Celebrating Pride Month

Chwala,Adriana

People often question how social justice and mental health relate. On the occasion of celebrating Pride Month and the 50th anniversary of the Stonewall uprising in New York City, it seems like a great opportunity to demonstrate this relation.

Up until 1973 “Homosexuality” was an actual diagnosis on the Diagnostic & Statistical Manual of Mental Disorders (DSM; Drescher, 2015) when it was removed from its second edition and finally not included in the third and subsequent publications. The decision came in the midst of controversy between those who pathologized homosexuality and those who believed it was normal. Activists from marginalized sexual and gender diverse groups argued that psychiatric theories pathologizing homosexuality contributed to the social stigma and marginalization they experienced and many psychiatrists and mental health professionals agreed (Drescher, 2015).

Gender beliefs have been inherent in this controversy, particularly because mental health professionals often conflated sexual orientation and gender identity (American Psychoanalytic Association, 2019; Drescher, 2015). Gender beliefs are based on a binary understanding of gender, categorizing individuals as “female” or “male” since before birth. Binary understandings of gender are so strong that it wasn’t until 2013 that the former “Gender Identity Disorder” diagnosis was renamed and reconceptualized as “Gender Dysphoria” within the fifth and latest version of the DSM (American Psychiatric Association, 2013). The change came as an attempt to focus diagnosis and treatment on the conflict between the gender assigned at birth and the gender that individuals identify with, rather than focusing on the gender identity of the person as the pathology.

Despite the institutional changes to de-pathologize diverse sexual orientations and gender identities, conversion therapy aimed at changing these identities, is still practiced in the U.S. and its territories. The mental health impact of this treatment is devastating. Research has consistently found that sexual and gender diverse individuals who have undergone this treatment are more than twice as likely to attempt suicide, compared to those who did not (Trevor Project, 2019). As part of the 2019 Trevor Project’s National Survey on LGBTQ Youth Mental Health 34,808 youth from marginalized sexual and gender identities 13-24 y/o across the U.S., were surveyed. Findings suggested that 42% of all respondents and 57% of transgender and non-binary youth who underwent this treatment reported attempting suicide in the last year. Among all respondents, regardless of having undergone conversion therapy or not, 20% attempted suicide and 39% seriously considered suicide, in the last 12 months. These statistics significantly increased to 33% and over 50%, respectively, when considering only those who self-identified as transgender or non-binary (Trevor Project, 2019). Other studies have found that youth from marginalized racial and ethnic groups who also self-identify with marginalized sexual and gender identities, are more likely to attempt suicide (Williams Institute, 2014).

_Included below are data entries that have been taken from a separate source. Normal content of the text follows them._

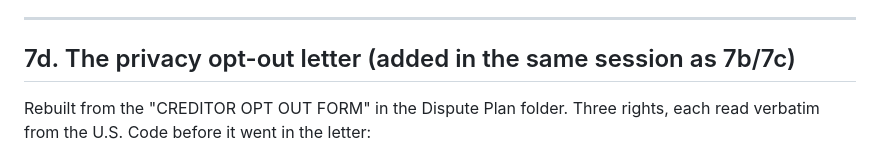
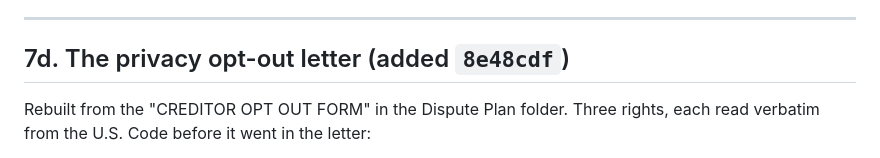
Before and after one commit to ownlysites/MGC, a Markdown page: MGC_HANDOFF.md, the part around the change. Rendered like a GitHub page.

```diff
--- a/MGC_HANDOFF.md
+++ b/MGC_HANDOFF.md
@@ -649,7 +649,7 @@ already how the § 605B letter reads.
 
 ---
 
-## 7d. The privacy opt-out letter (added in the same session as 7b/7c)
+## 7d. The privacy opt-out letter (added `8e48cdf`)
 
 Rebuilt from the "CREDITOR OPT OUT FORM" in the Dispute Plan folder. Three
 rights, each read verbatim from the U.S. Code before it went in the letter:
```
Also changed, not shown: MGC_BACKLOG.md (+1 -1 lines).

The American Psychoanalytic Association recently issued an “overdue apology” to individuals from marginalized sexual and gender identities for their past views pathologizing these identities (American Psychoanalytic Association, 2019). From a social justice perspective of mental health, it is critical for us as mental health professionals to acknowledge the role that we have had contributing to discrimination and trauma. Let’s use the social power inherent in our profession to work towards undoing past harm and promote diversity and inclusion! 

References:

American Psychiatric Association. (2013). Gender Dysphoria. In Diagnostic and statistical manual of mental disorders (5th ed.). https://doi.org/10.1176/appi.books.9780890425596.dsm14

American Psychoanalytic Association (2019). News: APsaA issues overdue apology to LGBTQ community. Retrieved from http://www.apsa.org/content/news-apsaa-issues-overdue-apology-lgbtq-community

Drescher J. (2015). Out of DSM: Depathologizing Homosexuality. Behavioral sciences (Basel, Switzerland), 5(4), 565–575. doi:10.3390/bs5040565

Trevor Project. (2019). National Survey on LGBTQ Youth Mental Health. Retrieved from https://www.thetrevorproject.org/trvr_press/landmark-study-finds-39-percent-of-lgbtq-youth-and-more-than-half-of-transgender-and-non-binary-youth-report-having-seriously-considered-suicide-in-the-past-twelve-months/

Williams Institute. (2014). New study: LGBT youth more likely than heterosexual youth to attempt suicide. Retrieved from https://williamsinstitute.law.ucla.edu/press/press-releases/21-july-2014/